Many Europeans (and some Americans) tell me this isn’t “real” Africa. Apparently South Africa is too urbanized with big cities and night life to be considered a part of “real” Africa. Let’s not forget about the strong European cultural influence that thrives through the Cape Town streets. I am not too sure what “real Africa” is, but I’m guessing since I haven’t seen a lion walk by me on the street, or I am not living in a hut, South Africa isn’t “real” enough. If critics would open their eyes and closed minds, they would see the unimaginable living conditions that some people endure. Cape Town has two of the largest townships (hood) in South Africa. The abject poverty is apparent. If these critics open their eyes, they would see people begging on the street at every robot (Traffic Light) in order to survive.
Last week the staff members were at a training to improve the ways things are accomplished at Christine Revel Orphanage. In this training, they discussed how the children in the orphanage are actually being spoiled and are living better than the average child. They noticed when a child is released back to their parents, they struggle with the adjustment and actually run away from their regular home life and return back to the orphanage. At the home, the children receive two snacks, juice/water and three full healthy meals throughout the day. This is considered growing up privileged. My heart sank when I heard this because for me eating three meals a day with snacks was not considered growing up privileged. While growing up I never had to wonder when my next meal was or where I would be sleeping. The fear of not knowing sends these kids into a panic of just wanting to be back where things are consistent. I realize that many families in America have struggles with poverty, homelessness and providing food for their children to eat.
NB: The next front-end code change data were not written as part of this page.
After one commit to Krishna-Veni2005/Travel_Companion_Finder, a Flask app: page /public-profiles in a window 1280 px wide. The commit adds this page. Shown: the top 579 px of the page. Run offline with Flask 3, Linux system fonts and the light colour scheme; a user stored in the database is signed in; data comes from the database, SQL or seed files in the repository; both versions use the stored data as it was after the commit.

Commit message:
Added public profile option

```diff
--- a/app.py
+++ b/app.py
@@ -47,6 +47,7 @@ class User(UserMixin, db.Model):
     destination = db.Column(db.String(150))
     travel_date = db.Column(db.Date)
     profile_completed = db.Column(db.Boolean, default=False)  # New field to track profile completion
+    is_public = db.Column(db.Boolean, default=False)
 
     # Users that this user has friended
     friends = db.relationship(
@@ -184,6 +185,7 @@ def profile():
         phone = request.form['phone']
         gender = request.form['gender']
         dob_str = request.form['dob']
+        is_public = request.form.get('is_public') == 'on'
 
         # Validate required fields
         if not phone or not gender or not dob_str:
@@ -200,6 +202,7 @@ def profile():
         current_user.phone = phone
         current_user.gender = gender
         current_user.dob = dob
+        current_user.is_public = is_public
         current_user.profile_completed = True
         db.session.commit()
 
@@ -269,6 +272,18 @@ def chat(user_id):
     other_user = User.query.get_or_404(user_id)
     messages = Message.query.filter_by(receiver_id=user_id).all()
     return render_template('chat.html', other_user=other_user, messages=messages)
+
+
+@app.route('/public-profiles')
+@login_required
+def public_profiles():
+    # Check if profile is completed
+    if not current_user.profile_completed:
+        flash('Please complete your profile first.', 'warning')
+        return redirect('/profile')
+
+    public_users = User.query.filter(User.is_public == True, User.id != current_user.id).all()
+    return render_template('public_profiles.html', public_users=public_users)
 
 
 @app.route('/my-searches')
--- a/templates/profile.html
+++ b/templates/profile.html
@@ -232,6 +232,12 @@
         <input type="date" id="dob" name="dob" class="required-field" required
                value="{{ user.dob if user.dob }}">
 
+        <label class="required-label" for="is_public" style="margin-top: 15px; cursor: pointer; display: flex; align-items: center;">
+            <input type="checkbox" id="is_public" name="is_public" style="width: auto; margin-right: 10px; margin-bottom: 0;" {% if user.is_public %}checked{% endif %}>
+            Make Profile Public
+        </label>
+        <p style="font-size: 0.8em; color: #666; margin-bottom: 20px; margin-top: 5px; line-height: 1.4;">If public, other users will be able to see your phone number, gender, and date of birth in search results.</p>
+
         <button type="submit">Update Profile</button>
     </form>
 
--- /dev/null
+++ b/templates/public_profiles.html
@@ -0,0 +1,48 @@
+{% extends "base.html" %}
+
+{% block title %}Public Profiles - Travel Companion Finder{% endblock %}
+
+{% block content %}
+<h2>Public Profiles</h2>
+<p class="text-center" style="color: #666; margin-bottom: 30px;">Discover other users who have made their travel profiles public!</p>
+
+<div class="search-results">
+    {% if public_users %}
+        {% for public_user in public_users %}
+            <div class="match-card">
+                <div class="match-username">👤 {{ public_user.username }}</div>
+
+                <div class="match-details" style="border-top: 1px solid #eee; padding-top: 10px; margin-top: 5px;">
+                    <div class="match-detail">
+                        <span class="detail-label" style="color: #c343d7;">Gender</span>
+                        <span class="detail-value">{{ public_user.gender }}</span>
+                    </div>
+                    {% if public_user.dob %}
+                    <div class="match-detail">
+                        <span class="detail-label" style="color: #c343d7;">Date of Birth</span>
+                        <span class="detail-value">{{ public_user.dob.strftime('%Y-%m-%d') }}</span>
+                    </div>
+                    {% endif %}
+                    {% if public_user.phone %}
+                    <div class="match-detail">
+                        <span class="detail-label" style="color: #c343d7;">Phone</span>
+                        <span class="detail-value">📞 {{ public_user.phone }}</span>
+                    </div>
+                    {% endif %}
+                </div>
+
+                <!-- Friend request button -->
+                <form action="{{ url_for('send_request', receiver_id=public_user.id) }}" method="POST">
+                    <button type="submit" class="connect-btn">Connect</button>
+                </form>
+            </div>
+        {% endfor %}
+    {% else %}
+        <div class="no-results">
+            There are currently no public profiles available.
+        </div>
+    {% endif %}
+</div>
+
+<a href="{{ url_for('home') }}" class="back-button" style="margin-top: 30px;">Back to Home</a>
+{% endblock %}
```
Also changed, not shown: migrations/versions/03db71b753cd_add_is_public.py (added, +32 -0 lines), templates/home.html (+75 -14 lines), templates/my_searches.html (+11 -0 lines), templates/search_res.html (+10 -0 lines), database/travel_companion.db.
It is difficult to see the reality of some people’s lives.
Whether you think it is “real” Africa, South Africa is Africa. Many people with jobs are struggling to provide for their families. Even if South Africa isn’t “real” enough, “my kids” are growing up without a family or a loving home. They don’t get to hug their parents good night, kiss them good bye, or snuggle up under their mom when they are having a bad day. These are all things I have taken for granted. “My kids” are given the best atmosphere that the orphanage can provide, but it still is not a family. I guess once I have a pet lion, I will finally be in the “real” Africa.
Until next time.